This advice-column-style blog for SLPs was authored by Pam Marshalla from 2006 to 2015, the archives of which can be explored here. Use the extensive keywords list found in the right-hand column (on mobile: at the bottom of the page) to browse specific topics, or use the search feature to locate specific words or phrases throughout the entire blog.
By Pam Marshalla
Q: I was interested in gaining some additional information on elocution as you discussed in a recent seminar.
“Elocution” refers to diction, pronunciation, and enunciation.
“Elocution is the proper and graceful management of the voice, the countenance, and gesture in speaking”
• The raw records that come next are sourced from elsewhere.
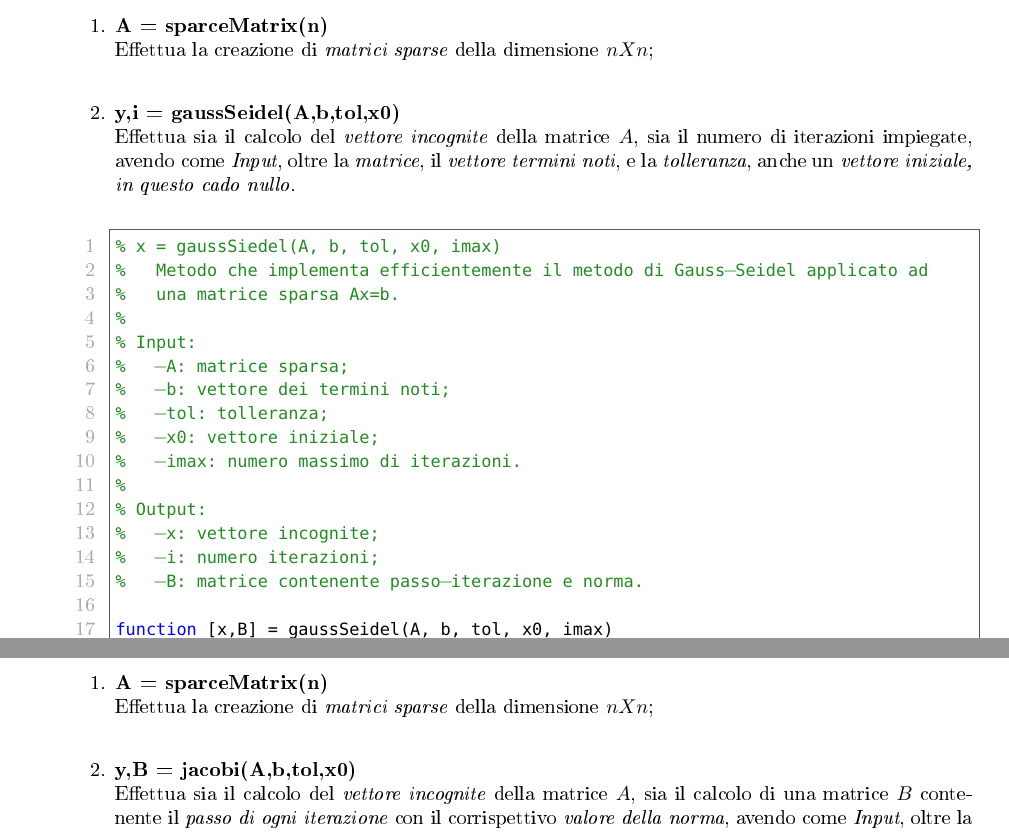
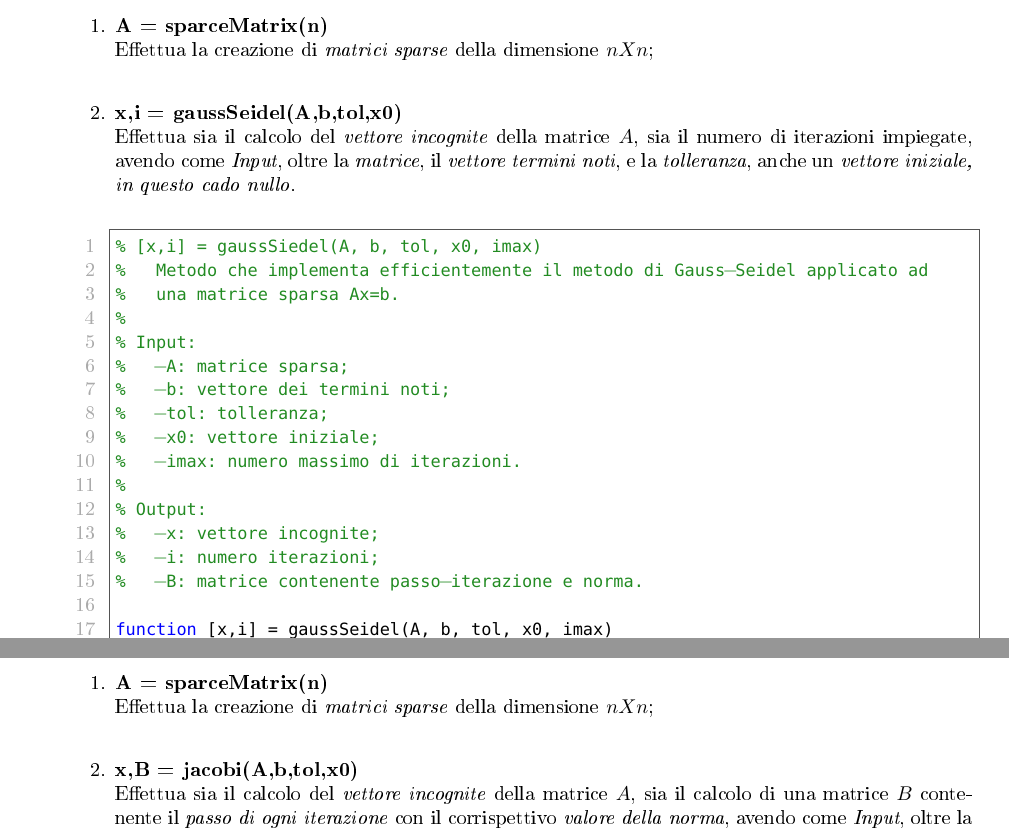
Before and after one commit to texano00/unifi-cn-elaborato, a LaTeX document (Elaborato 17-18.tex, which reads Cap_6/Es_2/Es_2.tex, Cap_6/Es_4/Es_4.tex, Cap_6/Es_5/Es_5.tex): two parts of pages 75 and 78 of 79, joined at a grey line, cut so that both start at the same text. The pictures show the PDF file Elaborato 17-18.pdf that the author committed with the source.

Commit message:
Ultimo mio refresh

```diff
--- a/Cap_6/Es_2/Es_2.tex
+++ b/Cap_6/Es_2/Es_2.tex
@@ -4,7 +4,7 @@ nel qualche viene richiamato:\\\
 	\begin{enumerate}
 		\item \textbf{A = sparceMatrix(n)}\\\
 			Effettua la creazione di \textit{matrici sparse} della dimensione $nXn$;\\\
-		\item \textbf{y,i = potenze(A,tol)}\\\
+		\item \textbf{x,i = potenze(A,tol)}\\\
 			Effettua sia il calcolo dell'\textit{autovalore} della matrice $A$, sia il numero di iterazioni impiegate, avendo come \textit{Input}, oltre la 	\textit{matrice} e la \textit{tolleranza}, anche un \textit{vettore iniziale ad elementi costanti}.\\\
 			\lstinputlisting[language=Matlab]{Cap_6/Es_2/potenze.m}
 	\end{enumerate}
--- a/Cap_6/Es_4/Es_4.tex
+++ b/Cap_6/Es_4/Es_4.tex
@@ -4,7 +4,7 @@ nel qualche viene richiamato:\\\
 	\begin{enumerate}
 		\item \textbf{A = sparceMatrix(n)}\\\
 			Effettua la creazione di \textit{matrici sparse} della dimensione $nXn$;\\\
-		\item \textbf{y,i = gaussSeidel(A,b,tol,x0)}\\\
+		\item \textbf{x,i = gaussSeidel(A,b,tol,x0)}\\\
 			Effettua sia il calcolo del \textit{vettore incognite} della matrice $A$, sia il numero di iterazioni impiegate, avendo come \textit{Input}, oltre la 	\textit{matrice}, il \textit{vettore termini noti}, e la \textit{tolleranza}, anche un \textit{vettore iniziale, in questo cado nullo}.\\\
 			\lstinputlisting[language=Matlab]{Cap_6/Es_4/gaussSeidel.m}
 			\begin{itemize}
--- a/Cap_6/Es_5/Es_5.tex
+++ b/Cap_6/Es_5/Es_5.tex
@@ -4,5 +4,5 @@ nel qualche viene richiamato:\\\
 	\begin{enumerate}
 		\item \textbf{A = sparceMatrix(n)}\\\
 			Effettua la creazione di \textit{matrici sparse} della dimensione $nXn$;\\\
-		\item \textbf{y,B = jacobi(A,b,tol,x0)}\\\
+		\item \textbf{x,B = jacobi(A,b,tol,x0)}\\\
 			Effettua sia il calcolo del \textit{vettore incognite} della matrice $A$, sia il calcolo di una matrice $B$ contenente il \textit{passo di ogni iterazione} con il corrispettivo \textit{valore della norma}, avendo come \textit{Input}, oltre la \textit{matrice}, il \textit{vettore termini noti}, e la \textit{tolleranza}, anche un \textit{vettore iniziale, in questo caso nullo}.\\\
```
Also changed, not shown: Cap_6/Es_3/Es_3.tex (+1 -1 lines), Elaborato 17-18.pdf, Cap_6/Es_5/Es_5.tex (2 more changed lines), 3 other files.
– Marcus Tullius Cicero, 106 – 43 BC
Elocution is about speaking a little louder, speaking up, speaking out, holding the head up while speaking, looking others in the eye, using polite language, and engaging the listener. Elocution also concerns making fully resonant vowels, diphthongs, glides and nasals, as well as crisp fricatives and affricates. Elocution regards using the voice well, with correct habitual pitch, and slightly dramatic intonation.
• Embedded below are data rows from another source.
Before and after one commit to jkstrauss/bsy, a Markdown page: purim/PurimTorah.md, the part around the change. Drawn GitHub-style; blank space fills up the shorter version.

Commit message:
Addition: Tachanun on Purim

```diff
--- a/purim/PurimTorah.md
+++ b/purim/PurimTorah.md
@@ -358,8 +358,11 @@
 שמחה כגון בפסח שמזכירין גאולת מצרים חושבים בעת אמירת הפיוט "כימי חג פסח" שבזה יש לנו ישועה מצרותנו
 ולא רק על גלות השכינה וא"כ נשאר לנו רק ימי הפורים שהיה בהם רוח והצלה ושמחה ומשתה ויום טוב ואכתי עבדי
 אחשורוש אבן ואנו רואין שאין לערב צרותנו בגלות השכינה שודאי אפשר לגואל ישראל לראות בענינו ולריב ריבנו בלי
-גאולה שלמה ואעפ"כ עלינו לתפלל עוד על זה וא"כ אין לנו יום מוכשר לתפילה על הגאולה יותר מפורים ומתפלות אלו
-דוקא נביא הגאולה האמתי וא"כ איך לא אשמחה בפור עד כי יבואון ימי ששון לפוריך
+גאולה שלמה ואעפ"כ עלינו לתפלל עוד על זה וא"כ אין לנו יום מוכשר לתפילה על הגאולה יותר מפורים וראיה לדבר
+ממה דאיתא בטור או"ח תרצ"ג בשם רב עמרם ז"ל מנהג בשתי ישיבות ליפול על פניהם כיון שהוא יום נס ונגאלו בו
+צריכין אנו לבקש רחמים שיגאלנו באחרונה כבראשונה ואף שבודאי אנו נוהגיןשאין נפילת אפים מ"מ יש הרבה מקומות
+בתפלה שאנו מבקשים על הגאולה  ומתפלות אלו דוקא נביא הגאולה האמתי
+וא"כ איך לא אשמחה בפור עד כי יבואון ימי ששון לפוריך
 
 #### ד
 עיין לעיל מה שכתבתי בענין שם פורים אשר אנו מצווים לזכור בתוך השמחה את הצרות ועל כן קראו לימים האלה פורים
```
Elocution pre-dates the profession of speech-language pathology. The elocutionists came about in the 1800’s, and they worked primarily with adults: actors, singers, teachers, lawyers, politicians, and the clergy.
Once the International Phonetic Alphabet came along (1880’s), elocutionists and phoneticians began to focus more on phonemes (consonants and vowels) and less on the general process of pronunciation.
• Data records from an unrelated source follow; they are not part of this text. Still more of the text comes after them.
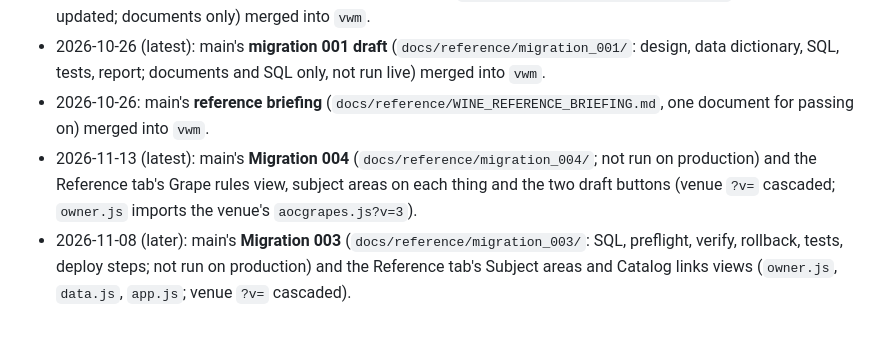
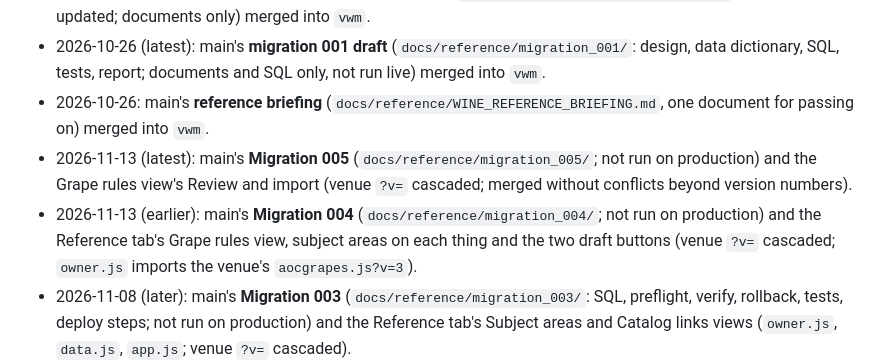
Before and after one commit to ichiba1989/Wine-app-web, a Markdown page: docs/BRANCHES.md, the part around one of its changes. Rendered like a GitHub page; blank space fills up the shorter version.

Commit message:
Branch ledger: Migration 005 merged into vwm
Co-Authored-By: Claude Opus 5.5 <noreply@anthropic.com>
Claude-Session: https://claude.ai/code/session_017tf2y9ef6cHMFpf3opEapb

```diff
--- a/docs/BRANCHES.md
+++ b/docs/BRANCHES.md
@@ -31,7 +31,9 @@ _(nothing: `vwm` has all of main as of 2026-11-13, Migration 004 included)_
 - 2026-10-26 (latest): main's **migration 001 draft** (`docs/reference/migration_001/`: design, data dictionary, SQL, tests, report;
   documents and SQL only, not run live) merged into `vwm`.
 - 2026-10-26: main's **reference briefing** (`docs/reference/WINE_REFERENCE_BRIEFING.md`, one document for passing on) merged into `vwm`.
-- 2026-11-13 (latest): main's **Migration 004** (`docs/reference/migration_004/`; not run on production) and the Reference tab's Grape rules view,
+- 2026-11-13 (latest): main's **Migration 005** (`docs/reference/migration_005/`; not run on production) and the Grape rules view's Review and import
+  (venue `?v=` cascaded; merged without conflicts beyond version numbers).
+- 2026-11-13 (earlier): main's **Migration 004** (`docs/reference/migration_004/`; not run on production) and the Reference tab's Grape rules view,
   subject areas on each thing and the two draft buttons (venue `?v=` cascaded; `owner.js` imports the venue's `aocgrapes.js?v=3`).
 - 2026-11-08 (later): main's **Migration 003** (`docs/reference/migration_003/`: SQL, preflight, verify, rollback, tests, deploy steps; not run
   on production) and the Reference tab's Subject areas and Catalog links views (`owner.js`, `data.js`, `app.js`; venue `?v=` cascaded).
```
Also changed, not shown: other parts of docs/BRANCHES.md (+1 -1 lines).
I don’t think anyone has written on elocution itself as a single topic since the 1800’s. However, most textbooks on articulation published between 1930 and 1960 included excellent information on both pronunciation and phonemes.
For more information about the elocutionists, go to the articles written by Judy Duchan.